Because only a portion of the content of continuing care agreements is prescribed by the law, much of the content of continuing care agreements
varies from community to community. As a result, the scope of the “continuing care” offered at different communities varies. For example, nursing
care can range from full coverage in an on-site health center at no additional charge at some CCRCs, to simply priority admission to a nursing facility
on a fee-for-service basis at other CCRCs.
There is an element of financial risk inherent in choosing a CCRC because large sums of money are paid in advance for services to be provided in
the future. Another risk is that most continuing care agreements with refundable entrance fees require the unit to be reoccupied with payment of
another full entrance fee before the refund is paid. In challenging housing markets these continuing care units may not be reoccupied in a
As of the end of 2014, Maryland had 37 CCRCs, both operating and under construction, containing 16,226 continuing care units, of which 11,782 were
independent living units, 2,108 were assisted living beds and 2,108 were nursing care beds. Entrance fees range from $12,000 to over $1,000,000. Monthly
fees range from under $1,000 to over $12,000. Generally these fees are based on the level of care (independent living, assisted living, or nursing), size
of the apartment and the number of residents living in the apartment and, depending upon the provider, may or may not cover a wide range of services.
The principal continuing care laws are located at Title 10, Subtitle 4, of the Human Services Article (“HSA”), Annotated Code of Maryland, and Code of
Maryland Regulations (COMAR)32.02.01.
The Maryland Department of Aging provides a comprehensive consumer information packet for persons interested in learning more about these
communities, the law and the regulations.
Providers of Continuing Care in Maryland must complete the CCRC Development Process as specified in Human Services Article, Sections
10-401 - 10-499 of the Annotated Code of Maryland. As the regulatory authority for Continuing Care, the Maryland Department of Aging provides
an information packet for a potential provider that describes the Development and Application process.

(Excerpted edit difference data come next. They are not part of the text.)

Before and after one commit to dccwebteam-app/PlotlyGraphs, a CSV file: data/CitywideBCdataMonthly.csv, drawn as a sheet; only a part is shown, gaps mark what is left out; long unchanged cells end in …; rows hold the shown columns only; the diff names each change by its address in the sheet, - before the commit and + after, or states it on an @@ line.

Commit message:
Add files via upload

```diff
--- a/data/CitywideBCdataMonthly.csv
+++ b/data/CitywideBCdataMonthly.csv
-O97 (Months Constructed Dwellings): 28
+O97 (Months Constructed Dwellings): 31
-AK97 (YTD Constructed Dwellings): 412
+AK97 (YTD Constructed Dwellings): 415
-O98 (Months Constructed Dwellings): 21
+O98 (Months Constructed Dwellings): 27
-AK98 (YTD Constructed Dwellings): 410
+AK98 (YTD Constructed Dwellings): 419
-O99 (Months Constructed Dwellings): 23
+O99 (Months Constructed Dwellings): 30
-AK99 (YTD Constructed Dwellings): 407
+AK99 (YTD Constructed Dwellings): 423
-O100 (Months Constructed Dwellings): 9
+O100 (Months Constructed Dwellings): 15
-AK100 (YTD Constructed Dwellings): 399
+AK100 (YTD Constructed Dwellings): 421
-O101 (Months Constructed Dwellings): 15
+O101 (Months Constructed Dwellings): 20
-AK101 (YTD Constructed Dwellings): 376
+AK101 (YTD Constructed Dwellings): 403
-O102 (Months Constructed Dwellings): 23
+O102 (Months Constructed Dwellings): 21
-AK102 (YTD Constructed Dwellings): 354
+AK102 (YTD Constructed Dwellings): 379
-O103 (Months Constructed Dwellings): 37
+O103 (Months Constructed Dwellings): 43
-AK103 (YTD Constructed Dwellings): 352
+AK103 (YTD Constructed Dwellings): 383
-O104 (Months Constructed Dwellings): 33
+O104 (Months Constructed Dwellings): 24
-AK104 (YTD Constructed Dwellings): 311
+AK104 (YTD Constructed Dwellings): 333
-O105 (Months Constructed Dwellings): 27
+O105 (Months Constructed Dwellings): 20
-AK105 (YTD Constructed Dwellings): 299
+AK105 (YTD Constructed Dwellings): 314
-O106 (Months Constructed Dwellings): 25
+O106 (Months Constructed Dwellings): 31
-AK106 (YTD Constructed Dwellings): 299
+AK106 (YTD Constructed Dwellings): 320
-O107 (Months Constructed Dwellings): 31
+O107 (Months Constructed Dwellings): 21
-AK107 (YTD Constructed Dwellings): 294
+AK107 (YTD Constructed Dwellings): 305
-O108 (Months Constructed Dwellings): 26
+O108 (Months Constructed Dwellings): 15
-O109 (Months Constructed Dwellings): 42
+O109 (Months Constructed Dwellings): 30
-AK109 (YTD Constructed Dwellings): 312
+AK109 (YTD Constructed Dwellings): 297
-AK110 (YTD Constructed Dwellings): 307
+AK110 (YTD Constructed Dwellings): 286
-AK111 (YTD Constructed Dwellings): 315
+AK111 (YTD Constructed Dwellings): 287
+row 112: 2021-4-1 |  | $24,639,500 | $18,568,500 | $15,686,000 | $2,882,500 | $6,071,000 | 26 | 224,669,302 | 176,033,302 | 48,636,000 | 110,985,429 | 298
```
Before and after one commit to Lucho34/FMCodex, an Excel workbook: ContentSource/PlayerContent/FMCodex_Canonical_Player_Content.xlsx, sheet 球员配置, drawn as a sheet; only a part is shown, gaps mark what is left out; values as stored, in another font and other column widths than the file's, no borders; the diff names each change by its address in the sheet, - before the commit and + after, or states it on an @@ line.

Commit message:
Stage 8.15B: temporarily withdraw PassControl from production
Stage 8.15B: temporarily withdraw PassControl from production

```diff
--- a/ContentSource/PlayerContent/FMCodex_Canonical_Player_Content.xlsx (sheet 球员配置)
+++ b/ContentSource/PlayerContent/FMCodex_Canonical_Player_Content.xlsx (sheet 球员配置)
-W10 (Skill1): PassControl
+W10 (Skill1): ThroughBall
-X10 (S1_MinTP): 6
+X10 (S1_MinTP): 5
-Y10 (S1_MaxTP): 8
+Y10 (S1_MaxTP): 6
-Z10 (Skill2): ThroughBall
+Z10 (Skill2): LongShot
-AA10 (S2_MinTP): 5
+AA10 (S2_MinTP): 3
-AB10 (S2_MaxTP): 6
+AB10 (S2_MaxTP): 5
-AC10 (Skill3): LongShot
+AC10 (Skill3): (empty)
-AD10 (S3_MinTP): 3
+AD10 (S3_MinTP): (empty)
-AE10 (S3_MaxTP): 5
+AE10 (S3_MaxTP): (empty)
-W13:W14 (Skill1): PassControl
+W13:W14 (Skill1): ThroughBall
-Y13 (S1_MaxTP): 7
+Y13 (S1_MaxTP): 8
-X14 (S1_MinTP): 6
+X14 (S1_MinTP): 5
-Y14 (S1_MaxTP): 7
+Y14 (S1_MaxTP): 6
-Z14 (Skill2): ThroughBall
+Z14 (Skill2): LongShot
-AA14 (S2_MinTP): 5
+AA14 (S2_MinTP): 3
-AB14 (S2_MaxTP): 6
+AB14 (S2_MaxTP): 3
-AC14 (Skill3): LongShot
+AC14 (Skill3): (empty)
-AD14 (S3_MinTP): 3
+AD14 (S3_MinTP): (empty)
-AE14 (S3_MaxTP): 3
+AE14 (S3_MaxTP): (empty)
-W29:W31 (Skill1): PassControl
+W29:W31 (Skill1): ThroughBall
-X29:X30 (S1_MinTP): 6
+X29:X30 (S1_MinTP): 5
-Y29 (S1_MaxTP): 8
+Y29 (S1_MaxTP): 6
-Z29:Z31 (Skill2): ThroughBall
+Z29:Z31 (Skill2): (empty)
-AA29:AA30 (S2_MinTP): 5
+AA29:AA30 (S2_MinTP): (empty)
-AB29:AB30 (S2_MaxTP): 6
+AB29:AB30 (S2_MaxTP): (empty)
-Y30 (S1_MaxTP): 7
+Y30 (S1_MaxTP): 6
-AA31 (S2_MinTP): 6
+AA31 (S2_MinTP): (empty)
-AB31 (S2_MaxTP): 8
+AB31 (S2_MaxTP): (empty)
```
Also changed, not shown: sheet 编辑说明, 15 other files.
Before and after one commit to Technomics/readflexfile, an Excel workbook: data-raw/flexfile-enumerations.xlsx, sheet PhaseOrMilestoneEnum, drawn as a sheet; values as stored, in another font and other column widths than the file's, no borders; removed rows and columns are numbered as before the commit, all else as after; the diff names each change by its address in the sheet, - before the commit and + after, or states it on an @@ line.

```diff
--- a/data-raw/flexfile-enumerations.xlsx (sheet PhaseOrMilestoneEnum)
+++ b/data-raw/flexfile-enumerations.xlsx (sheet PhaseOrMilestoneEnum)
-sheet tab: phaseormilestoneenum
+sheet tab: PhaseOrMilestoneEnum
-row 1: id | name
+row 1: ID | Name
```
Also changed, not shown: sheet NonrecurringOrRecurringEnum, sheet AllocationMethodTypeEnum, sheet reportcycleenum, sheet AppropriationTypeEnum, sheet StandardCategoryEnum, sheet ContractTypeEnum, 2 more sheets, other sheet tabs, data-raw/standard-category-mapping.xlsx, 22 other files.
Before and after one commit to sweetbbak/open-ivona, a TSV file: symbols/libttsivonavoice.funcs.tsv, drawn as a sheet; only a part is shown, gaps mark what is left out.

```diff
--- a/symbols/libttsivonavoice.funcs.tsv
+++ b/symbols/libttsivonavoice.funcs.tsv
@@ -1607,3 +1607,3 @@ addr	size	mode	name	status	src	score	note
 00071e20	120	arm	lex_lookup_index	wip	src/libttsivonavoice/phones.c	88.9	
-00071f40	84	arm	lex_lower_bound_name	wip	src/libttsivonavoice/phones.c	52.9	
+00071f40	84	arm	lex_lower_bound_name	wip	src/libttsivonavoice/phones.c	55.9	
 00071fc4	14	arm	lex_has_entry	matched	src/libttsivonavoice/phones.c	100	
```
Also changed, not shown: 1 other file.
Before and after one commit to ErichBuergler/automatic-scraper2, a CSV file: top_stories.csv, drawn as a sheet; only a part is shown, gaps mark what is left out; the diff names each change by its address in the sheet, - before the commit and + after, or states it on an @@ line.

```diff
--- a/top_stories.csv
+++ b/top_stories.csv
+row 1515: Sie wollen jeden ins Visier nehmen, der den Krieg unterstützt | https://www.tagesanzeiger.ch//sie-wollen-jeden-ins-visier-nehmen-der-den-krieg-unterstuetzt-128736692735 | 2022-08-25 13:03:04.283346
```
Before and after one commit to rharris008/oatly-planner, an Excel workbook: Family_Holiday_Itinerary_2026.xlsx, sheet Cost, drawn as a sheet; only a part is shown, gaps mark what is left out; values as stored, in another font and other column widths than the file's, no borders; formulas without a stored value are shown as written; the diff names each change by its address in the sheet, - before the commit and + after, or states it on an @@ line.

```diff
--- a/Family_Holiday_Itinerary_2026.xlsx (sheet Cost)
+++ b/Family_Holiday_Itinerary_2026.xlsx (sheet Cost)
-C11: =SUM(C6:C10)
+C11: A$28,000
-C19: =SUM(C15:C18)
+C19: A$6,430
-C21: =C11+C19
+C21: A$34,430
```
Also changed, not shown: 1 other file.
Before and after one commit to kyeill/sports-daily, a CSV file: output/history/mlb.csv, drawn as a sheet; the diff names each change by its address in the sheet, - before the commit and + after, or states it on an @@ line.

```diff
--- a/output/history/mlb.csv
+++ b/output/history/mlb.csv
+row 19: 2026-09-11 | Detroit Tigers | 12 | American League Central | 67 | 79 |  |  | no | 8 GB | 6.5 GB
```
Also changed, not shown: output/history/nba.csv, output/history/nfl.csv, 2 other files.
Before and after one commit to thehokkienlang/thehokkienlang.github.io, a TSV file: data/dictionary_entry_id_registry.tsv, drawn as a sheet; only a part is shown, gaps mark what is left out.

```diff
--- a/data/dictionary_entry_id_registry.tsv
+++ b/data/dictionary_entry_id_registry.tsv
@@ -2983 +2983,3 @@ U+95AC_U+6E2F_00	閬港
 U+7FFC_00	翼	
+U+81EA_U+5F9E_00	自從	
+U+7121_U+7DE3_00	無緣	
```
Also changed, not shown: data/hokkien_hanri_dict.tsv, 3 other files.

Currently, there are 38 Continuing Care Retirement Communities offering continuing care in Maryland.
View CCRC list here.
301 West Preston Street Suite 1007, Baltimore, MD 21201
(410)-767-1100, or 1 (844) 627 5465